Netherlands

NL-10:Innovation Contracts

Policy Description

Companies, research institutes, universities and the government have collaboratively entered into several contracts intended to stimulate innovation and improve the competitiveness of the Netherlands economy. These contracts, referred to as ‘innovation contracts’, were signed in April 2012 with nine Top Sectors, including chemcials, agro-food and high-tech sectors.

Description

Companies, research institutes, universities and the government collaboratively drafted several contracts intended to stimulate innovation and improve the competitiveness of the Netherlands economy. These contracts, referred to as ‘innovation contracts’, were signed in April 2012.

Innovation contracts use a top-down approach to stimulate greater industrial energy efficiency and competitiveness. It sets sector-wide research agenda and commits participants to invest financial and human capital towards research and development. The government has research and innovation contracts in place with industry and small and medium-sized enterprises in nine sectors, including chemical and high-tech industries.

In these contracts, measures, plans, deals and targets are described and agreed upon and cover fundamental or applied research. Through innovation, the contracts aim to add value to Netherlands' future economy by improving its competitiveness.

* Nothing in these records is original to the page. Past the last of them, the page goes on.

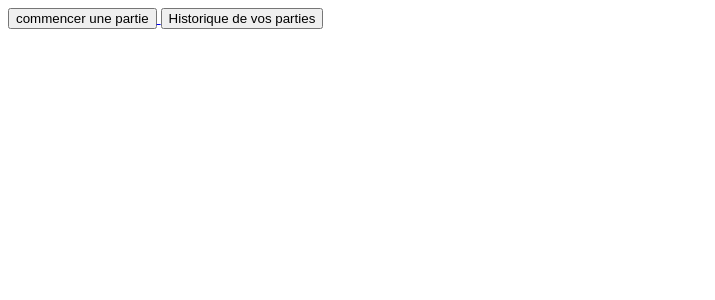
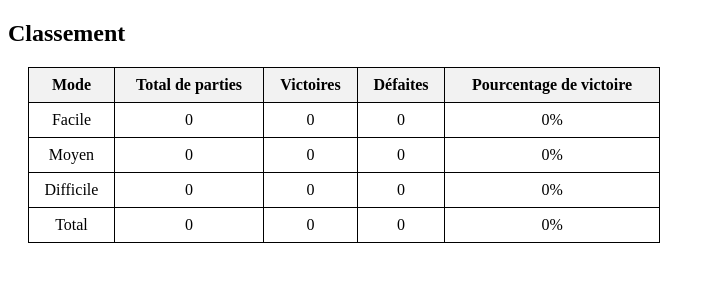
Before and after one commit to TimeoBlondeleauDubois/Pendu-site-avec-base-de-donnee, a Flask app: page /classement in a window 1280 px wide. Shown: the top 300 px of the page, without its empty margins (0-715 px from the left). Run offline with Flask 3, Linux system fonts and the light colour scheme; data comes from the database, SQL or seed files in the repository; both versions use the stored data as it was after the commit.

Commit message:
crée une fonction

```diff
--- a/app.py
+++ b/app.py
@@ -240,15 +240,9 @@ def afficher_resultat():
 
     return render_template('fin_de_partie.html', resultat=resultat, mot_a_deviner=mot_a_deviner, message_fin=message_fin, difficulty=difficulty)
 
-#Classement
-@app.route('/classement')
-def classement():
-    return render_template('classement.html')
 
-@app.route('/historique')
-def historique():
-    user_id = session.get('user_id')
-
+#calculer toutes sortes de choses
+def get_classement_data(user_id):
     with connect_db() as db:
         cursor = db.cursor()
         cursor.execute("""
@@ -291,8 +285,6 @@ def historique():
     total_parties = total_facile + total_moyen + total_difficile
     pourcentage_total = (len([game for game in game_history_facile + game_history_moyen + game_history_difficile if game[2] == "Gagné"]) / total_parties) * 100 if total_parties > 0 else 0
 
-
-
     total_gagne_facile = len([game for game in game_history_facile if game[2] == "Gagné"])
     total_perdu_facile = len([game for game in game_history_facile if game[2] == "Perdu"])
 
@@ -302,13 +294,42 @@ def historique():
     total_gagne_difficile = len([game for game in game_history_difficile if game[2] == "Gagné"])
     total_perdu_difficile = len([game for game in game_history_difficile if game[2] == "Perdu"])
 
+    return {
+        "game_history_facile": game_history_facile,
+        "game_history_moyen": game_history_moyen,
+        "game_history_difficile": game_history_difficile,
+        "total_facile": total_facile,
+        "pourcentage_facile": pourcentage_facile,
+        "total_moyen": total_moyen,
+        "pourcentage_moyen": pourcentage_moyen,
+        "total_difficile": total_difficile,
+        "pourcentage_difficile": pourcentage_difficile,
+        "total_parties": total_parties,
+        "pourcentage_total": pourcentage_total,
+        "total_gagne_facile": total_gagne_facile,
+        "total_perdu_facile": total_perdu_facile,
+        "total_gagne_moyen": total_gagne_moyen,
+        "total_perdu_moyen": total_perdu_moyen,
+        "total_gagne_difficile": total_gagne_difficile,
+        "total_perdu_difficile": total_perdu_difficile
+    }
 
-    return render_template('historique.html', game_history_moyen=game_history_moyen, game_history_facile=game_history_facile,
-    game_history_difficile=game_history_difficile, pourcentage_facile=pourcentage_facile, pourcentage_moyen=pourcentage_moyen,
-    pourcentage_difficile=pourcentage_difficile, pourcentage_total=pourcentage_total, total_gagne_facile=total_gagne_facile,
-    total_perdu_facile=total_perdu_facile, total_gagne_moyen=total_gagne_moyen, total_perdu_moyen=total_perdu_moyen,
-    total_gagne_difficile=total_gagne_difficile, total_perdu_difficile=total_perdu_difficile)
 
+# Classement
+@app.route('/classement')
+def classement():
+    user_id = session.get('user_id')
+    classement_data = get_classement_data(user_id)
+
+    return render_template('classement.html', **classement_data)
+
+#Statistique + Historique de toutes les parties
+@app.route('/historique')
+def historique():
+    user_id = session.get('user_id')
+    classement_data = get_classement_data(user_id)
+
+    return render_template('historique.html', **classement_data)
 
 if __name__ == "__main__":
     app.run(debug=True)
--- a/templates/classement.html
+++ b/templates/classement.html
@@ -4,13 +4,62 @@
     <meta charset="UTF-8">
     <meta name="viewport" content="width=device-width, initial-scale=1.0">
     <title>Classement</title>
+    <style>
+        table {
+            width: 50%;
+            border-collapse: collapse;
+            margin: 20px;
+        }
+
+        th, td {
+            border: 1px solid black;
+            padding: 8px;
+            text-align: center;
+        }
+
+        th {
+            background-color: #f2f2f2;
+        }
+    </style>
 </head>
 <body>
-    <a href="/recommencer_une_partie">
-        <input type="button" value="commencer une partie" />
-    </a>
-    <a href="/historique">
-        <input type="button" value="Historique de vos parties" />
-    </a>
+    <h2>Classement</h2>
+    <table>
+        <tr>
+            <th>Mode</th>
+            <th>Total de parties</th>
+            <th>Victoires</th>
+            <th>Défaites</th>
+            <th>Pourcentage de victoire</th>
+        </tr>
+        <tr>
+            <td>Facile</td>
+            <td>{{ total_facile }}</td>
+            <td>{{ total_gagne_facile }}</td>
+            <td>{{ total_perdu_facile }}</td>
+            <td>{{ pourcentage_facile }}%</td>
+        </tr>
+        <tr>
+            <td>Moyen</td>
+            <td>{{ total_moyen }}</td>
+            <td>{{ total_gagne_moyen }}</td>
+            <td>{{ total_perdu_moyen }}</td>
+            <td>{{ pourcentage_moyen }}%</td>
+        </tr>
+        <tr>
+            <td>Difficile</td>
+            <td>{{ total_difficile }}</td>
+            <td>{{ total_gagne_difficile }}</td>
+            <td>{{ total_perdu_difficile }}</td>
+            <td>{{ pourcentage_difficile }}%</td>
+        </tr>
+        <tr>
+            <td>Total</td>
+            <td>{{ total_parties }}</td>
+            <td>{{ total_gagne_facile + total_gagne_moyen + total_gagne_difficile }}</td>
+            <td>{{ total_perdu_facile + total_perdu_moyen + total_perdu_difficile }}</td>
+            <td>{{ pourcentage_total }}%</td>
+        </tr>
+    </table>
 </body>
 </html>
--- a/templates/fin_de_partie.html
+++ b/templates/fin_de_partie.html
@@ -1,5 +1,5 @@
 <!DOCTYPE html>
-<html lang="en">
+<html lang="fr">
 <head>
     <meta charset="UTF-8">
     <meta name="viewport" content="width=device-width, initial-scale=1.0">
--- a/templates/game.html
+++ b/templates/game.html
@@ -1,5 +1,5 @@
 <!DOCTYPE html>
-<html lang="en">
+<html lang="fr">
 <head>
     <meta charset="UTF-8">
     <meta name="viewport" content="width=device-width, initial-scale=1.0">
```
Also changed, not shown: Pendu.db.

All participants commit to the contract and can contribute in different ways. Contributions can be financial or supplied human capital are provided within a ‘Top-consortium for Knowledge and Innovation (TKI)’ for each innovation contract. A TKI develops a research agenda, establishes collaboration between participating actors or disseminate knowledge with the aim of developing innovative products, services and technologies. 

TKI contributions for 2012 and 2013 have been quantified. Starting in 2013, the government co-funds innovation and research by TKIs and invests € 0,25 for every euro invested in the TKI by a company. 

The nine top sectors that have contracts are: chemicals, horticulture and its raw materials, water, agro-food, life sciences, high-tech systems and materials, energy, logistics and the creative industry (*1).

A “Top Team” is formed to manage each innovation contract, consisting of an innovation entrepreneur from an SME, a scientist, a government representative and a sector leader. 

Policy Information Expand this section for information on the key features of the policy, such as its date of introduction, categorization, main objective(s) and linkages with other policies.

Policy Categorisation

Policy Instrument Type: Economic, Incentives & Subsidies, Information & Outreach

Position in the Pyramid

About Us

Participation: Voluntary

Period

Start Date: 2012

Agencies Responsible

Ministry of Economic Affairs
AgentschapNL

Primary Objective: Other (environmental)

Objective

Innovation in a broad sense, although sustainability, environmental and energy issues are often incorporated within the considerations of the contract.

Target Group

Top nine top sectors that have Innovation Contracts are: chemicals, horticulture and its raw materials, water, agro-food, life sciences, high-tech systems and materials, energy, logistics and the creative industry. In addition, there are “Action Agendas” in the the cross-sectorial fields of ICT, nanotechnology and the bio-based economy (*1)

Driver of energy consumption or emissions affected by policy: Technology implementation rate, knowledge levels

Implementation Information Expand this section for information on targets, monitoring, verification and enforcement regimes, and implementation requirements and tools.

Coverage

Quantitative Target? no

Progress Monitored? yes

Verification Required? no

Enforced? yes

Requirements on the Target Group

Active participation and contribution, either financial or expertise and know-how, to fullfill the research agenda and other requirements outlined in the contract.

Support by Government

Financial Aid, supplementary to industry contributions. Starting in 2013, the government co-funds innovation and research by TKIs and invests € 0,25 for every euro invested in the TKI by a company. 

Implementation Toolbox

Complexity of Implementation

Government

Intensified collaboration and discussions between companies, institutions and government to develop and execute innovation contracts

Target Group

Intensified collaboration and discussions between companies, institutions and government to develop and execute innovation contracts

Impacts, Costs & Benefits Expand this section to find information on policy effectiveness and efficiency.

Impact Quantitative Estimate Qualitative Estimate
Estimated effect on energy consumption or emissions N/A ­Improved market penetration of innovative products and services and improved allocation of research funds.
Estimated costs/benefits for industry Total contribution across all top sectors: In 2012: €1788 million In 2013: €1819 million. N/A
Estimated cost for government Total contribution across all top-sectors from the government and research institutes: In 2012: €981 million In 2013: €916 million N/A

References & Footnotes

References

[1] Ministry of Economic Affairs, Agriculture and Innovation (2012). Investing in top-sectors. Available at http://www.rijksoverheid.nl/onderwerpen/ondernemersklimaat-en-innovatie/investeren-in-topsectoren/

Footnotes

(*1) In addition to the TKIs of these nine top sectors, the cross-sectorial fields of ICT, nanotechnology and the bio-based economy have been included in the initiative through “Action Agendas”. Action Agendas are created by participants to define their ambitions, and the underlying actions, that will be undertaken in order to fully develop a collaborative approach resulting in an innovation contract and/or TKI.